What seems nuts to me are the listed parameters for when the roof can and can’t be open there:

Currently, the roof is closed for the threat of rain, threat of sustained winds above 30 mph, temperatures below 65 degrees for a night game and air temperature or heat-index readings above 88 degrees for a night game or 84 for a day game — which just about covers late April through the end of the season.

I get the rain, wind and heat, but … below 65 degrees?

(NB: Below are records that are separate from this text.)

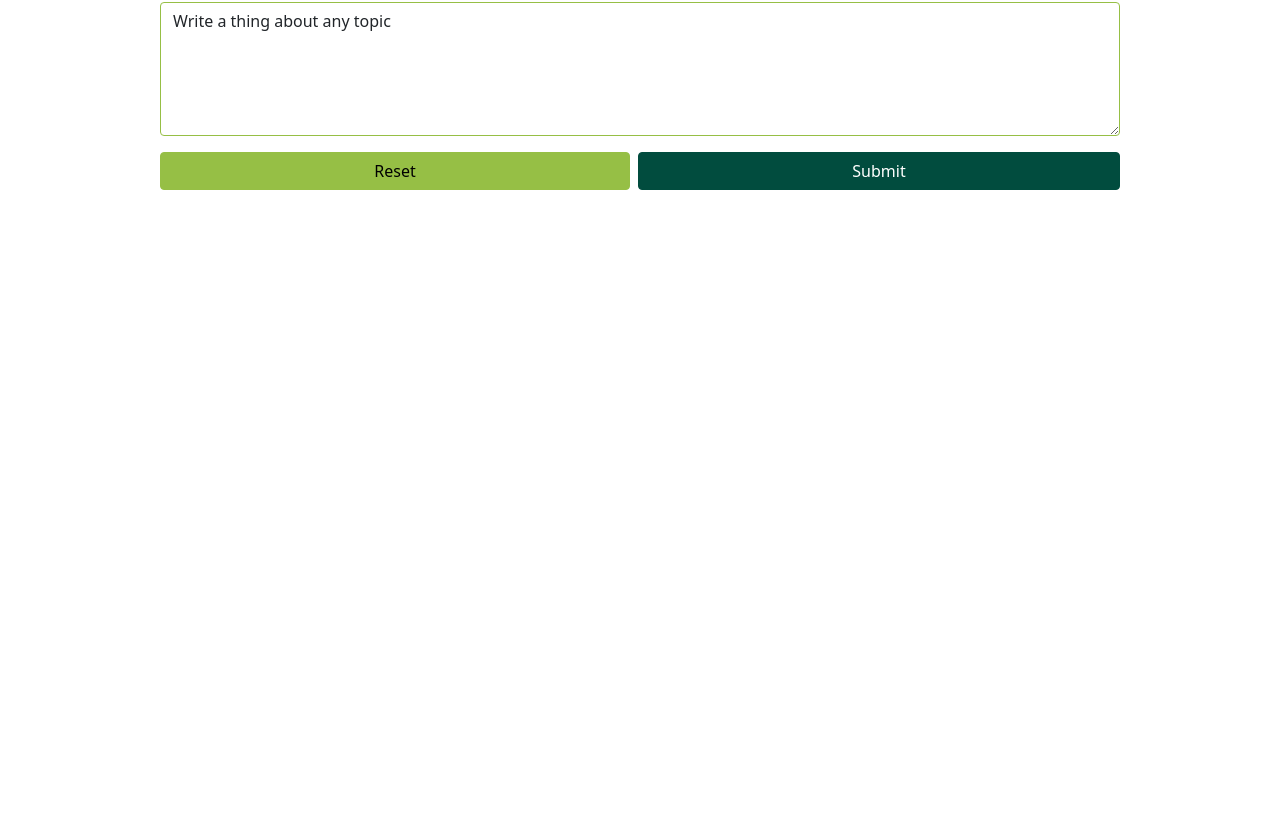
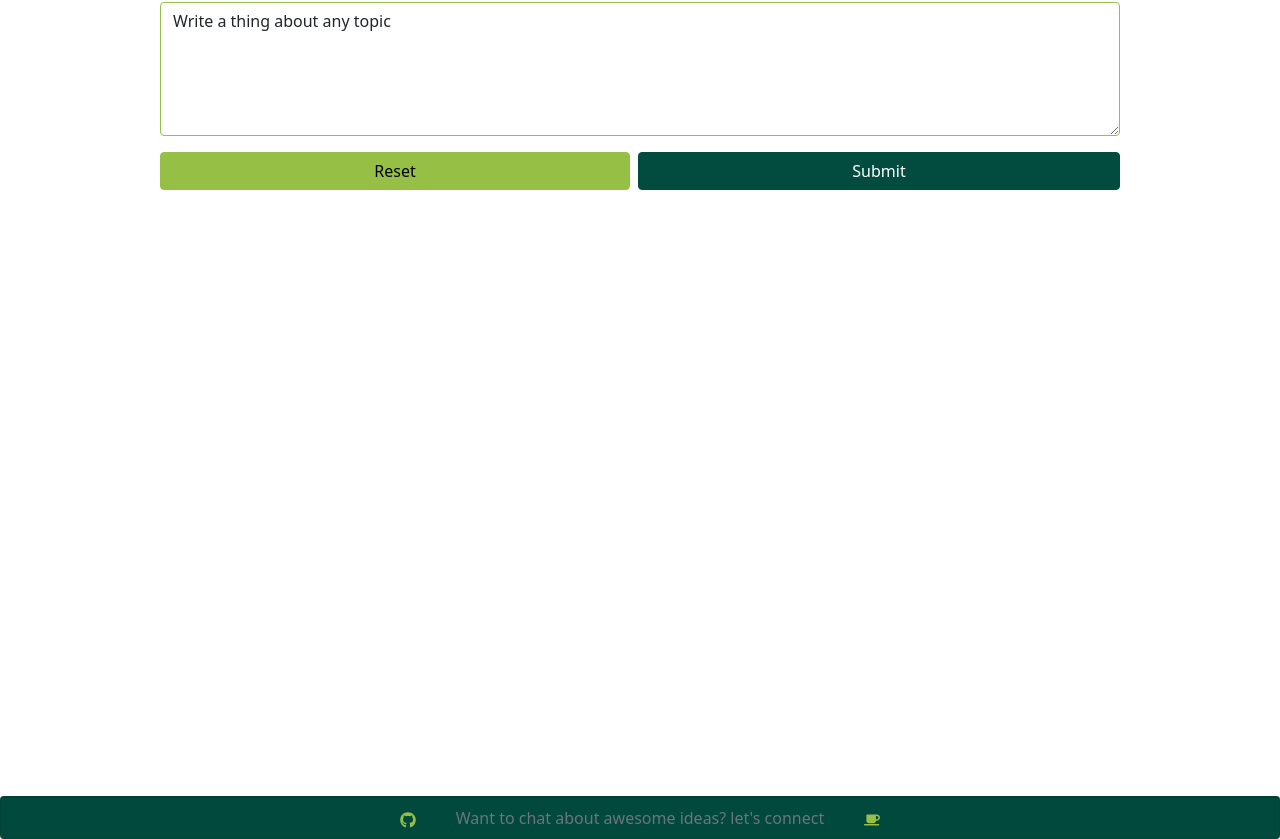
Before and after one commit to papoita/funai, a React (Create React App) app: page / in a window 1280 px wide. Shown: the part 168-1007 px from the top of the page. Before the commit the page ends 800 px from the top, so only its background shows below. Built offline with nearby package versions, Linux system fonts and the light colour scheme.

Commit message:
add footer, clickable icons link to github, linkedin

```diff
--- a/src/App.js
+++ b/src/App.js
@@ -3,6 +3,7 @@ import "./styles/App.scss";
 import Navigation from "./components/Navigation";
 import PromptForm from "./components/PromptForm";
 import PromptList from "./components/PromptList";
+import Footer from "./components/Footer";
 
 
 function App() {
@@ -12,10 +13,11 @@ function App() {
   return (
     <>
       <Navigation />
-      <main className="d-flex flex-column align-items-center my-5">
+      <main className="d-flex flex-column align-items-center my-5 vh-100 mx-auto">
         <PromptForm setResults={setResults} setLoading={setLoading} loading={loading} />
         <PromptList results={results} loading={loading} />
       </main>
+      < Footer />
     </>
   );
 }
--- /dev/null
+++ b/src/components/Footer.jsx
@@ -0,0 +1,21 @@
+import React from "react";
+import { Card } from "react-bootstrap";
+import { FaGithub, FaCoffee } from "react-icons/fa";
+
+export default function Footer() {
+  return (
+    <Card bg="primary" variant="light">
+      <Card.Footer className="d-flex text-muted justify-content-center  ">
+        <a href={"https://github.com/papoita/funai"}>
+          <FaGithub style={{ color: "#96BF45", margin: "0 20px" }} />
+        </a>
+        <div style={{ margin: "0 20px" }}>
+          Want to chat about awesome ideas? let's connect
+        </div>
+        <a href="https://www.linkedin.com/in/perezleivapaola/">
+          <FaCoffee style={{ color: "#96BF45", margin: "0 20px" }} />
+        </a>
+      </Card.Footer>
+    </Card>
+  );
+}
```
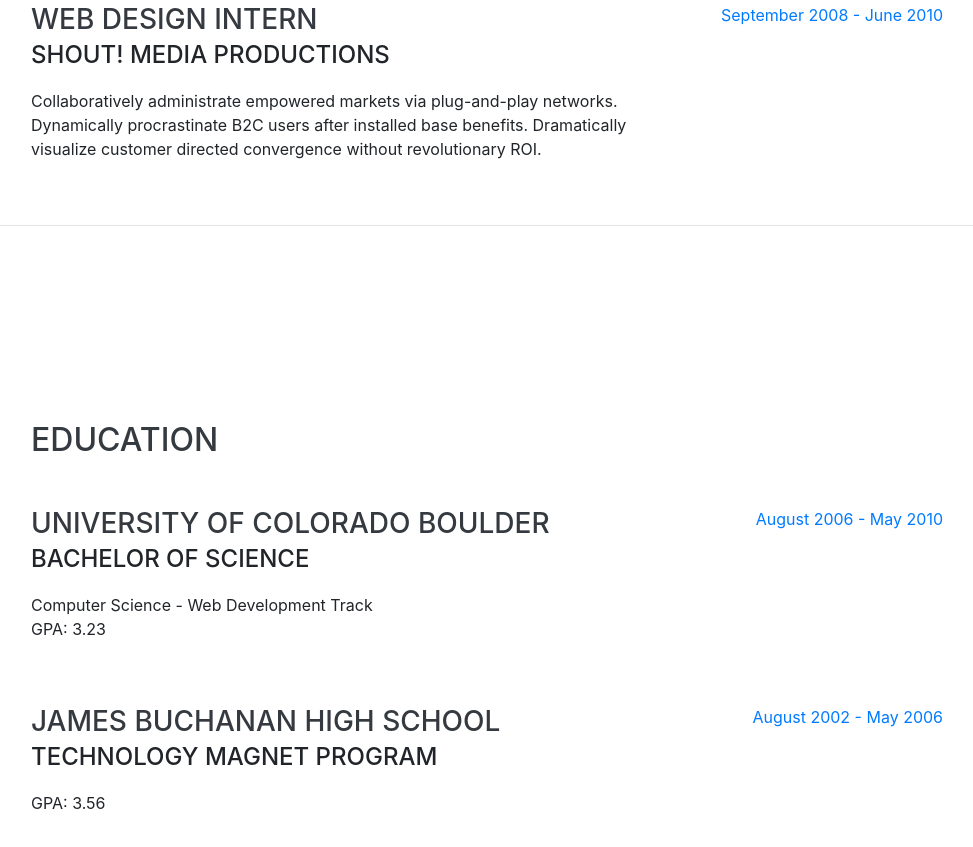
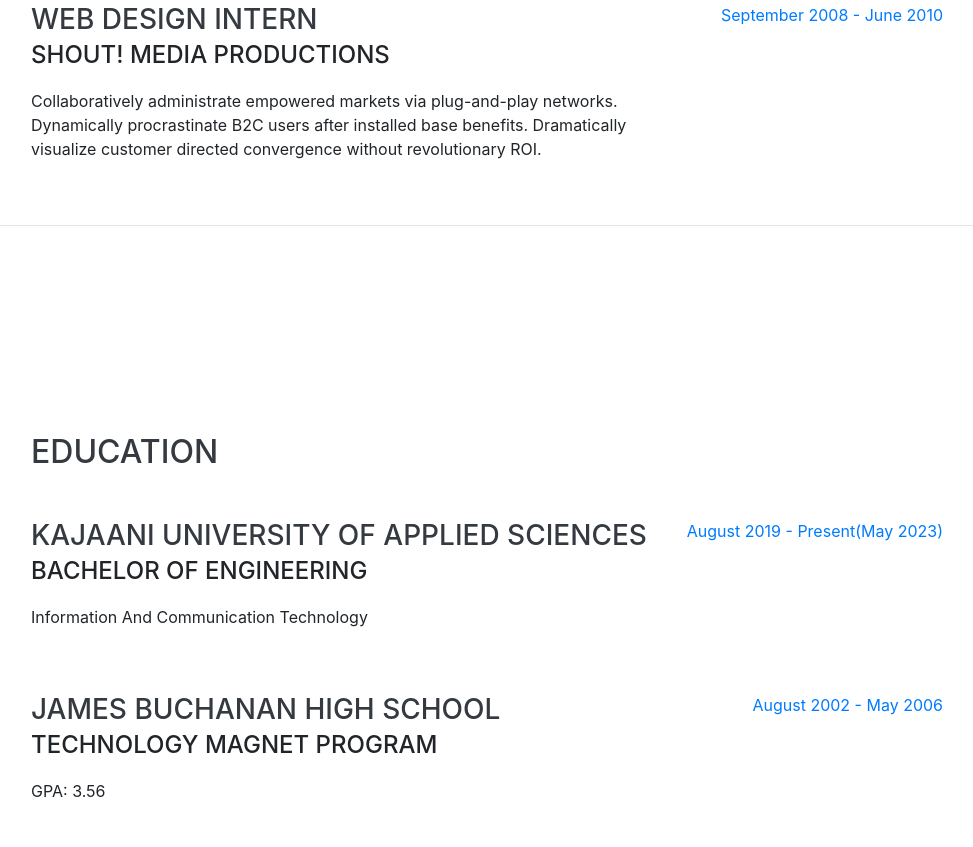
Before and after one commit to jessepehkonen/jessepehkonen.github.io, a website with bundled scripts: page index.html in a window 1280 px wide. Shown: the part 1669-2516 px from the top of the page, without its empty margins (289-1262 px from the left). Built offline with nearby package versions, Linux system fonts and the light colour scheme; files whose address does not match are found by name; a web font is replaced by a local one.

Commit message:
muutoksia

```diff
--- a/css/resume.css
+++ b/css/resume.css
@@ -72,7 +72,7 @@
 }
 
 .social-icons a:hover {
-  background-color: #BD5D38;
+  background-color: rgb(56, 65, 189);
 }
 
 .dev-icons {
@@ -160,11 +160,11 @@
 }
 
 .bg-primary {
-  background-color: #BD5D38 !important;
+  background-color: rgb(34, 37, 185) !important;
 }
 
 .text-primary {
-  color: #BD5D38 !important;
+  color: rgb(61, 61, 61) !important;
 }
 
 a {
--- a/index.html
+++ b/index.html
@@ -149,13 +149,13 @@
 
         <div class="resume-item d-flex flex-column flex-md-row justify-content-between mb-5">
           <div class="resume-content">
-            <h3 class="mb-0">University of Colorado Boulder</h3>
-            <div class="subheading mb-3">Bachelor of Science</div>
-            <div>Computer Science - Web Development Track</div>
-            <p>GPA: 3.23</p>
+            <h3 class="mb-0">Kajaani University of applied sciences</h3>
+            <div class="subheading mb-3">Bachelor of Engineering</div>
+            <div>Information And Communication Technology</div>
+            <p></p>
           </div>
           <div class="resume-date text-md-right">
-            <span class="text-primary">August 2006 - May 2010</span>
+            <span class="text-primary">August 2019 - Present(May 2023)</span>
           </div>
         </div>
 
```
Also changed, not shown: css/resume.min.css, img/profile.jpg (renamed from img/IMG_3720 (2).jpg).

I know Texans don’t do cold very well but, man, that seems particularly weak.

Royals sign Drew Storen to minor league deal

Drew Storen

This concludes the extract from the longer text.